▸ TO DO:
Every line that contains the word "offline" should be copied from the records below.

▸ DATA TO EXAMINE:

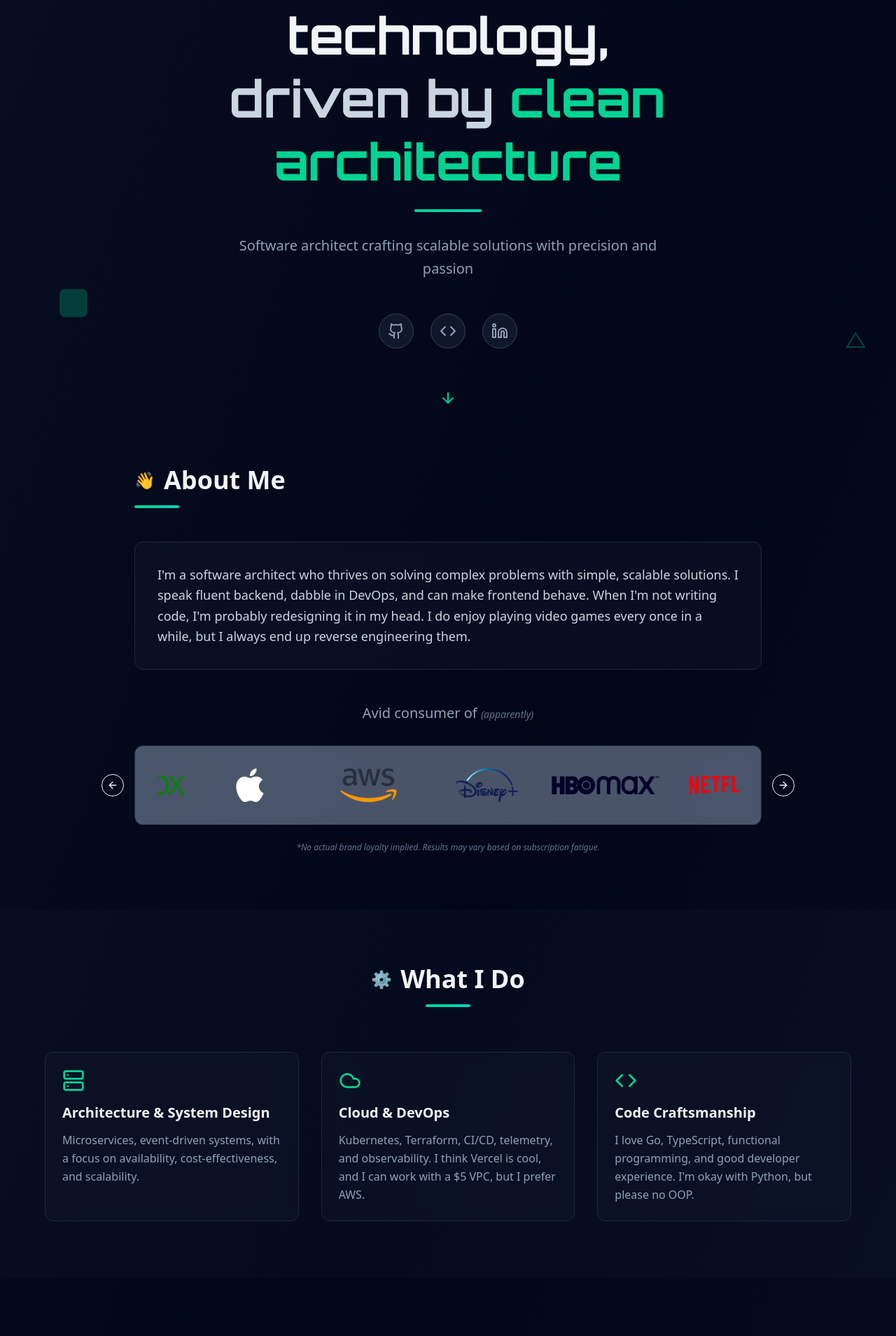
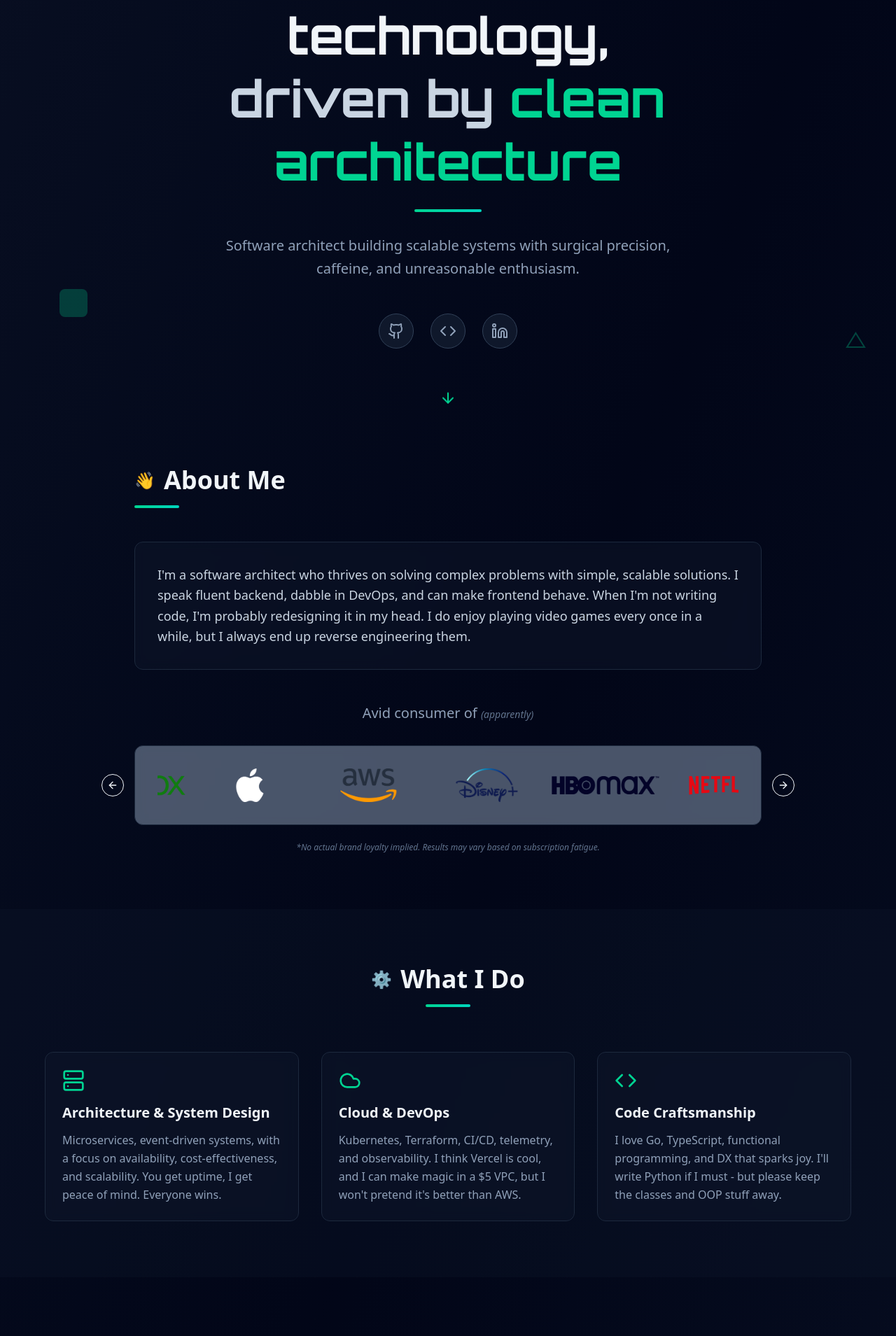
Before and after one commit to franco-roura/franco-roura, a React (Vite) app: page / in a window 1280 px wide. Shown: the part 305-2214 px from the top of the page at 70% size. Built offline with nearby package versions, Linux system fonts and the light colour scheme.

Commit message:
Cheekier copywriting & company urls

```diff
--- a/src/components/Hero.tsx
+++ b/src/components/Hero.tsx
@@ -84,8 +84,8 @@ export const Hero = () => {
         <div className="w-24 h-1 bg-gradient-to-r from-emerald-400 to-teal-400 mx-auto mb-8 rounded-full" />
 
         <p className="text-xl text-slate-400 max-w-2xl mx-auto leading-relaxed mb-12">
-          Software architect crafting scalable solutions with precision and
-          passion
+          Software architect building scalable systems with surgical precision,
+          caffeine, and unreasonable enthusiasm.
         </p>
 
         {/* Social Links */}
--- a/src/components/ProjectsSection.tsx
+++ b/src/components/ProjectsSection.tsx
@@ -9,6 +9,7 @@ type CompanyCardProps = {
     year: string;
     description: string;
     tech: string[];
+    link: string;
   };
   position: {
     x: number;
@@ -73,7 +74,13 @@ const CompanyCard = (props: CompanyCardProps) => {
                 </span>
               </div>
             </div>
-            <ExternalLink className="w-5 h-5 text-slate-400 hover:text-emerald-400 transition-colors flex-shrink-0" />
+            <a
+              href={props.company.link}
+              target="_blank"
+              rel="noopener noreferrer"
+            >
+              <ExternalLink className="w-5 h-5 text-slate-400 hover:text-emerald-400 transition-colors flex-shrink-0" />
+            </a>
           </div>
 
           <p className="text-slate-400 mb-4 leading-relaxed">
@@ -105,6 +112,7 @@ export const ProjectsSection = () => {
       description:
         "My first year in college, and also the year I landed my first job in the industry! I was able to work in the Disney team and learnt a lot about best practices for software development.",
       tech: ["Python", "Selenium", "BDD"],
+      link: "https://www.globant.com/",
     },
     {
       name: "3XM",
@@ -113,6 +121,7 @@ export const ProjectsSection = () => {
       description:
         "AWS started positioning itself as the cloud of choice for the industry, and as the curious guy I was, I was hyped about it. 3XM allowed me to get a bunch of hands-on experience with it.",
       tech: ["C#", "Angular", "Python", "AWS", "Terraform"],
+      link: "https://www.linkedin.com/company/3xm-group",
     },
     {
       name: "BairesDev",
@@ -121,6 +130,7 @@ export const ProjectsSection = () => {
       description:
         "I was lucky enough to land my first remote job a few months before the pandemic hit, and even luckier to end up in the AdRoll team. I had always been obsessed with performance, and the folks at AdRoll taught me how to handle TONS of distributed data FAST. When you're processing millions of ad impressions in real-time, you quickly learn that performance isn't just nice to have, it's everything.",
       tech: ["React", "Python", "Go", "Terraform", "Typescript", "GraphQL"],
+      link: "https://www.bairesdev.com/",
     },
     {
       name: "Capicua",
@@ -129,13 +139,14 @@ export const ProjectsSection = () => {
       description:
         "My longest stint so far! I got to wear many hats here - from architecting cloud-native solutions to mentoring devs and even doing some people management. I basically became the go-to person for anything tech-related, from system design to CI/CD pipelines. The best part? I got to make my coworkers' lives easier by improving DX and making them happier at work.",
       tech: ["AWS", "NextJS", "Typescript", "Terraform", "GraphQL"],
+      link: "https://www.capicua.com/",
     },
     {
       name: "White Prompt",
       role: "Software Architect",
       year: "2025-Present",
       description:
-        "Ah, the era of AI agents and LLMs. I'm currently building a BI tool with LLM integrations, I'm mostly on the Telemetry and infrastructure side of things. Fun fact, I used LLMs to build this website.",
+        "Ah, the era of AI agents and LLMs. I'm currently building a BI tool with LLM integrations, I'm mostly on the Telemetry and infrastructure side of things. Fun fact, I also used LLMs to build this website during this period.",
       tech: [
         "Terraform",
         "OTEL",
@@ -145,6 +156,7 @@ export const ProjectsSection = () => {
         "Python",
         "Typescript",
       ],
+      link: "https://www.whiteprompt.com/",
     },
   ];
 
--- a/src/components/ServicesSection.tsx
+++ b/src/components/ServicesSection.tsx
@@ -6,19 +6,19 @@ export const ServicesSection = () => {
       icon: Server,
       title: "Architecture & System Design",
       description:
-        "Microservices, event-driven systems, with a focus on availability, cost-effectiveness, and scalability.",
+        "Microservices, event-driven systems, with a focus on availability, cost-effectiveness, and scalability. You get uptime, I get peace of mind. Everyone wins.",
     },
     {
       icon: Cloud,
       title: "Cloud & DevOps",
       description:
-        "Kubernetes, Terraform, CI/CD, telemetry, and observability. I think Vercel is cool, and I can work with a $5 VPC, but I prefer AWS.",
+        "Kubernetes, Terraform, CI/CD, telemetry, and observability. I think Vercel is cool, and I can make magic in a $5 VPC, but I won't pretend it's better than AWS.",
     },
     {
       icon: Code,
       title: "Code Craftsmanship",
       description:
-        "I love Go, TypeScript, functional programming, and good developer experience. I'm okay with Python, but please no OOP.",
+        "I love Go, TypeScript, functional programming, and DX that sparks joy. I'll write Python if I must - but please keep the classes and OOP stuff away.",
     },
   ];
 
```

--

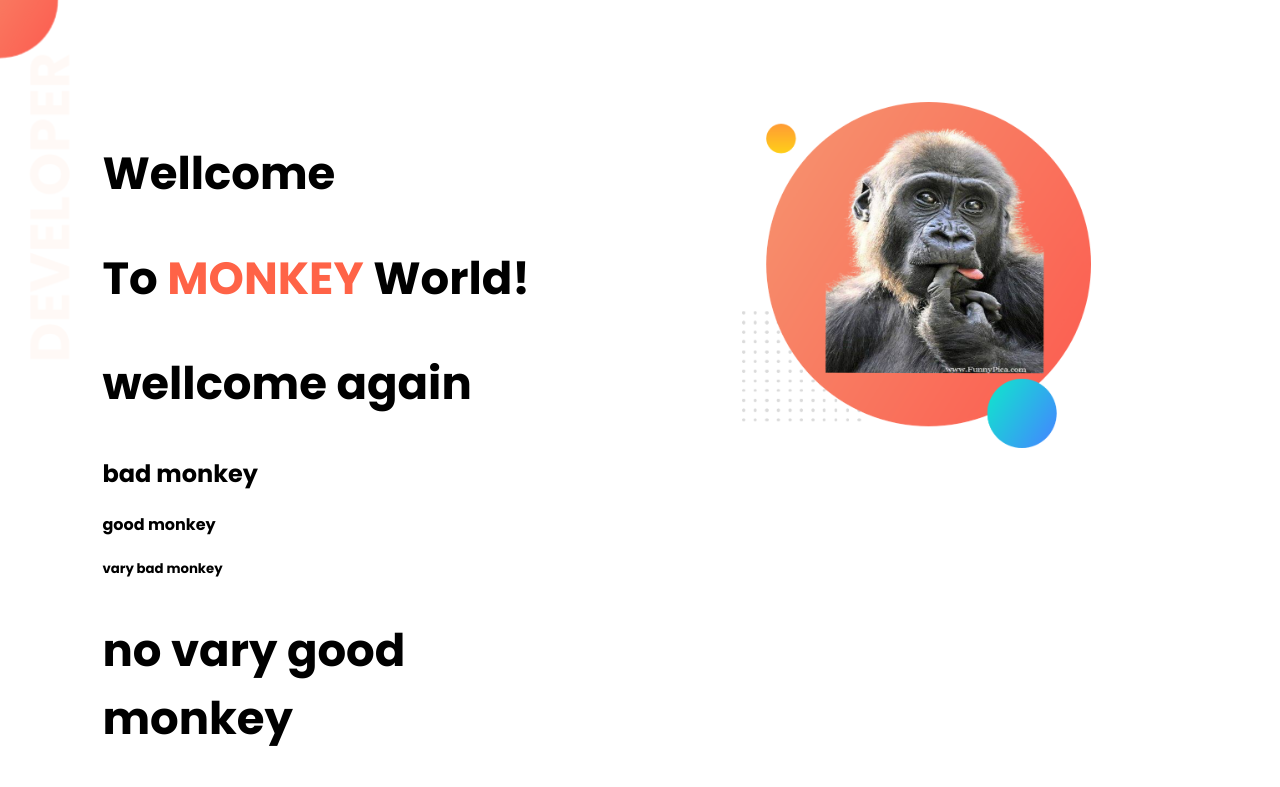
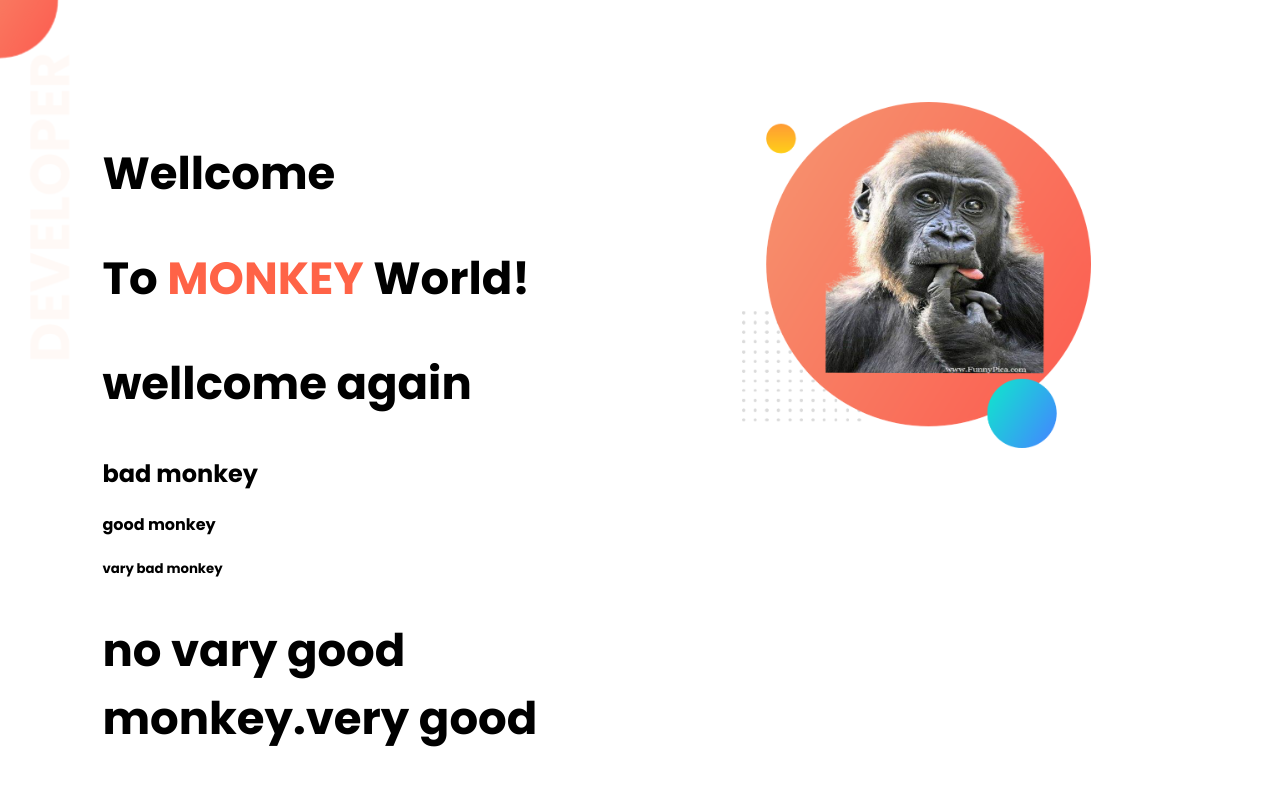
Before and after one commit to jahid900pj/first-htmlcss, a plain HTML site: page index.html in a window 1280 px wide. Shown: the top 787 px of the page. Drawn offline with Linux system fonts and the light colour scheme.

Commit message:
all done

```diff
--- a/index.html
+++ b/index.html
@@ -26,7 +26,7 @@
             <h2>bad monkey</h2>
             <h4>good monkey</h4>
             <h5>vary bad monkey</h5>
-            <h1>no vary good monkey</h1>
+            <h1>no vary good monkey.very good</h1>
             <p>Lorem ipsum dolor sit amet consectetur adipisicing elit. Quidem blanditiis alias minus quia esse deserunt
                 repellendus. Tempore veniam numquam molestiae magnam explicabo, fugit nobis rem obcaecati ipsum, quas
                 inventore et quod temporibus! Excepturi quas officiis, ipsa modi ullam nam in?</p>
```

▸ ANSWER TO THIS EXERCISE:
Before and after one commit to franco-roura/franco-roura, a React (Vite) app: page / in a window 1280 px wide. Shown: the part 305-2214 px from the top of the page at 70% size. Built offline with nearby package versions, Linux system fonts and the light colour scheme.
Before and after one commit to jahid900pj/first-htmlcss, a plain HTML site: page index.html in a window 1280 px wide. Shown: the top 787 px of the page. Drawn offline with Linux system fonts and the light colour scheme.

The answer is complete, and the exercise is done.